Given the success and expertise of IHS Towers on a global scale, the towerco is well position to share know-how and best practice with MNOs in the region. Duplicating their success in other markets in MENA will be a key for the towerco. Sam Darwish, Chairman and Group CEO explained IHS will be introducing “Network Operating Centres to optimise solutions, radio-frequency planning teamwork with specific operators, as well as innovative tower solutions e.g. in-building solutions, street furniture antenna and camouflage towers in urban areas, the roll-out of fibre to support MNO customers’ digital solutions and a myriad of green energy solutions”.
What does the deal mean for Kuwait?
There are three MNOs in the Kuwaiti market where intense price competition has driven data costs down drastically, putting pressure on the country’s operators. Decreasing ARPU has made justifying investment in rolling out new sites tough, with each MNO focussing on implementing cost optimisation initiatives to enable 5G roll-outs where mobile 5G-networks are imminent.
The entrance of a towerco will provide a more cost effective means to expand networks in a market where infrastructure sharing has been limited to date. There are approximately 4,020 towers in the Kuwaiti market with significant parallel infrastructure existing. We expect Build-to-Suit (BTS) to play a significant role in IHS’ business model in the country. Sam Darwish Chairman and Group CEO, IHS recently told TowerXchange “the lessons we are bringing to this market first and foremost include helping MNOs become comfortable with the tower sharing model”.
Having reached and failed to overcome regulatory hurdles in Saudi Arabia, it would seem the wind has turned for IHS who look set to be a key player in the emerging MENA tower market. The independent towerco has worked hard to enter the Middle East region for some time and needless to say has invested a considerable amount of human resource and capital to get to this point.

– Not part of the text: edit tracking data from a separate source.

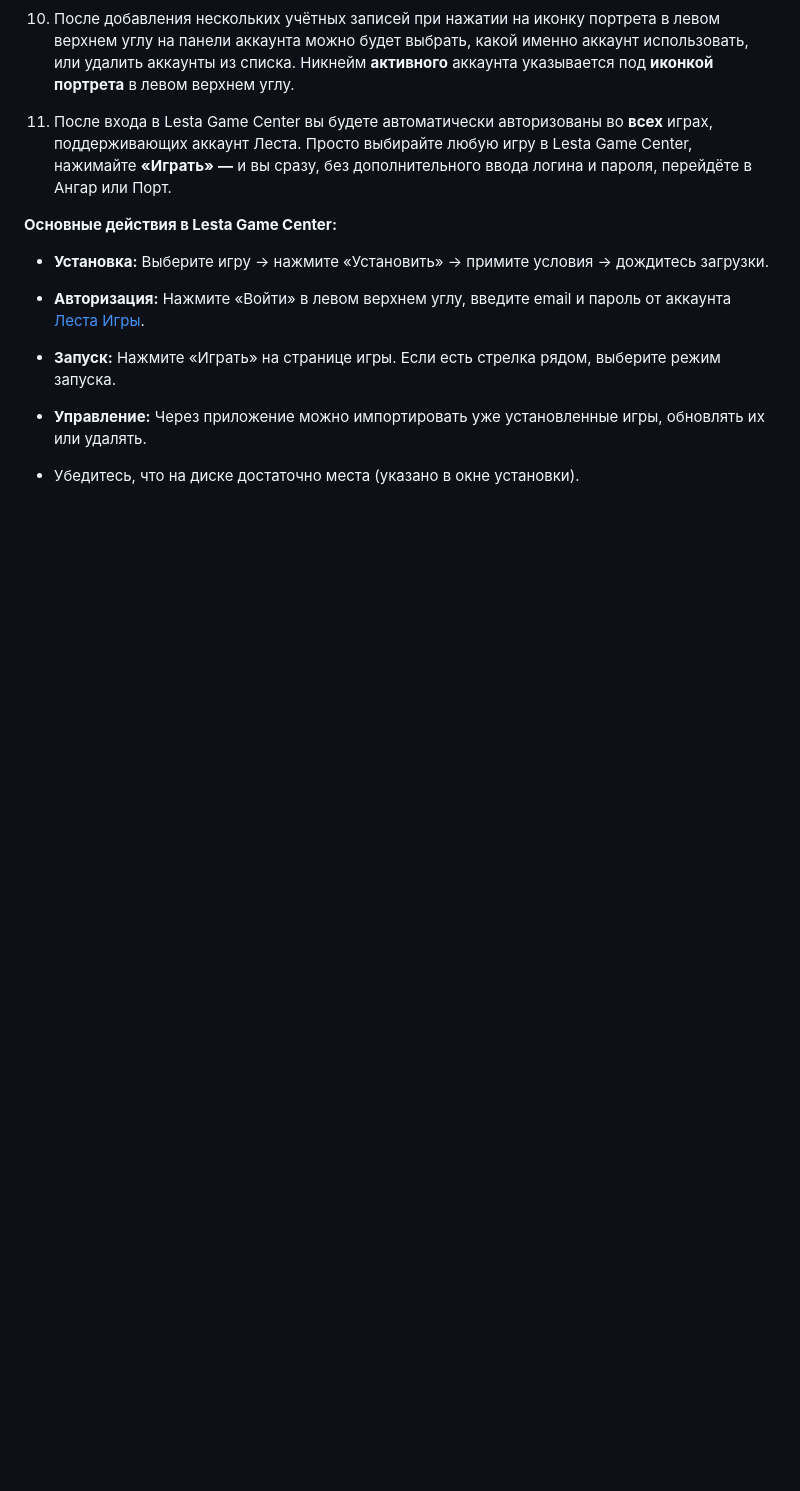
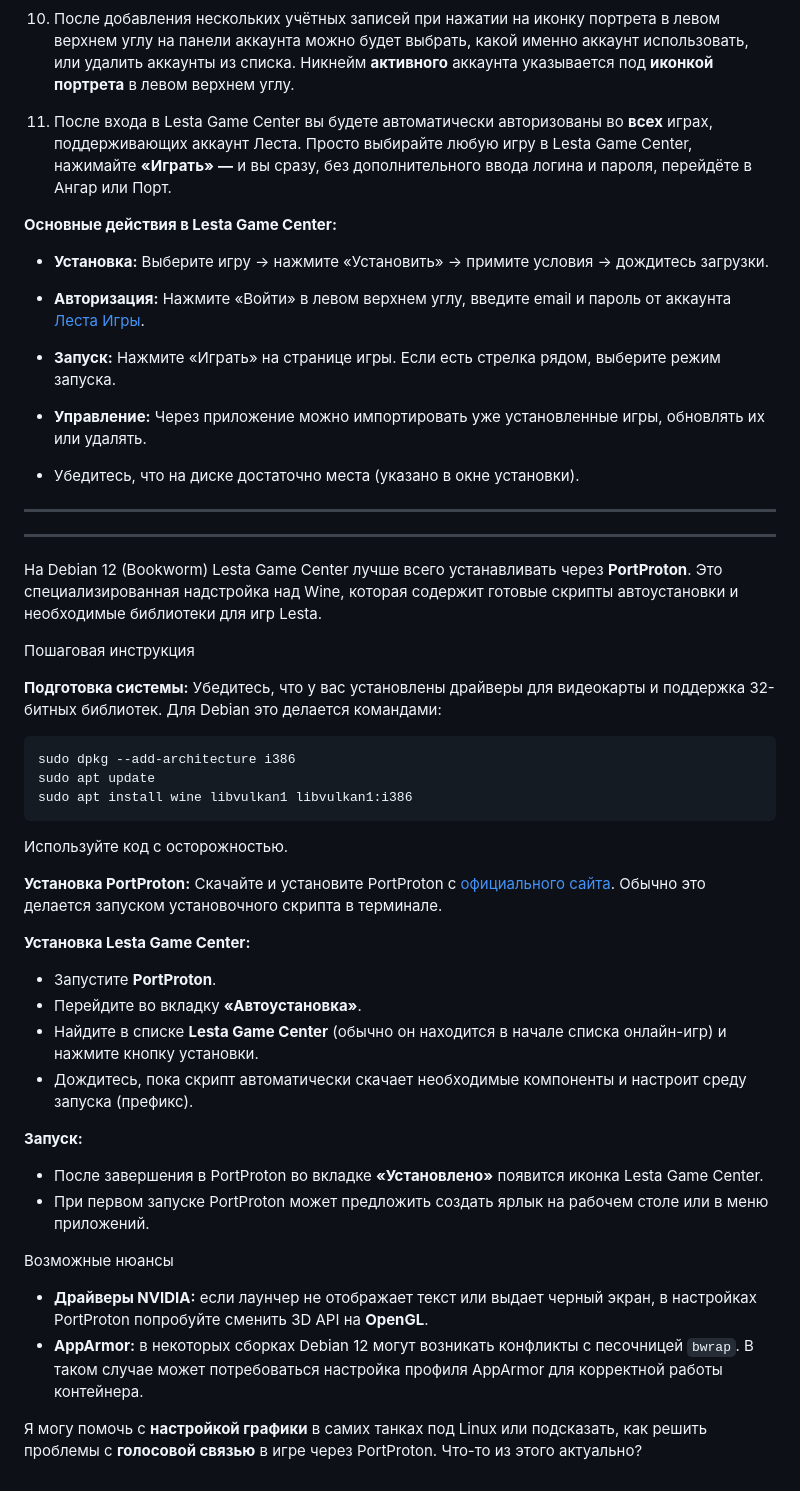
Before and after one commit to yuratokazin/Lesson001, a Markdown page: World_of_Tanks/README.md, the part around the change. Rendered like a GitHub page; blank space fills up the shorter version.

Commit message:
Установка World of Tanks

````diff
--- a/World_of_Tanks/README.md
+++ b/World_of_Tanks/README.md
@@ -159,3 +159,48 @@
 - **Управление:** Через приложение можно импортировать уже установленные игры, обновлять их или удалять.
 
 - Убедитесь, что на диске достаточно места (указано в окне установки).
+
+
+---
+---
+
+На Debian 12 (Bookworm) Lesta Game Center лучше всего устанавливать через **PortProton**. Это специализированная надстройка над Wine, которая содержит готовые  скрипты автоустановки и необходимые библиотеки для игр Lesta.
+
+Пошаговая инструкция
+
+**Подготовка системы:**
+Убедитесь, что у вас установлены драйверы для видеокарты и поддержка 32-битных библиотек. Для Debian это делается командами:
+
+```
+sudo dpkg --add-architecture i386
+sudo apt update
+sudo apt install wine libvulkan1 libvulkan1:i386
+```
+
+Используйте код с осторожностью.
+
+**Установка PortProton:**
+Скачайте и установите PortProton с [официального сайта](https://linux-gaming.ru/t/ustanovka-portproton-ispolzovanie-wine-proton-bez-steam/24). Обычно это делается запуском установочного скрипта в терминале.
+
+**Установка Lesta Game Center:**
+
+- Запустите **PortProton**.
+- Перейдите во вкладку **«Автоустановка»**.
+- Найдите в списке **Lesta Game Center** (обычно он находится в начале списка онлайн-игр) и нажмите кнопку установки.
+- Дождитесь, пока скрипт автоматически скачает необходимые компоненты и настроит среду запуска (префикс).
+
+**Запуск:**
+
+- После завершения в PortProton во вкладке **«Установлено»** появится иконка Lesta Game Center.
+- При первом запуске PortProton может предложить создать ярлык на рабочем столе или в меню приложений.
+
+
+
+Возможные нюансы
+
+- **Драйверы NVIDIA:** если лаунчер не отображает текст или выдает черный экран, в настройках PortProton попробуйте сменить 3D API на **OpenGL**.
+- **AppArmor:** в некоторых сборках Debian 12 могут возникать конфликты с песочницей `bwrap`. В таком случае может потребоваться настройка профиля AppArmor для корректной работы контейнера.
+
+
+
+Я могу помочь с **настройкой графики** в самих танках под Linux или подсказать, как решить проблемы с **голосовой связью** в игре через PortProton. Что-то из этого актуально?
````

As the roll-out of 5G services continues across the MENA region, IHS are poised to help MNOs achieve their objectives. In a previous interview Sam Darwish informed TowerXchange “we are well-placed to serve the increasing demands of a tech-savvy, data hungry population.” This deal is not only a landmark moment for Kuwait and the MENA region but also for IHS in demonstrating their commitment to the region and solid growth in their global portfolio.
For Zain Group one can expect their tower divestment strategy to spread to other markets. The operator retains an appetite to monetise its Saudi sites and remains focused on its digital growth strategy. Vice-Chairman and Group CEO, Bader Al-Kharafi, Zain commented “Zain is mobilising resources to capitalise on the enormous opportunity that 5G technology provides, creating vast opportunities in the value chain proposition in numerous industries, especially with regard to Enterprise (B2B) services to government and businesses of all sizes. We believe 5G will push the telecom sector to a new and exciting phase of growth.”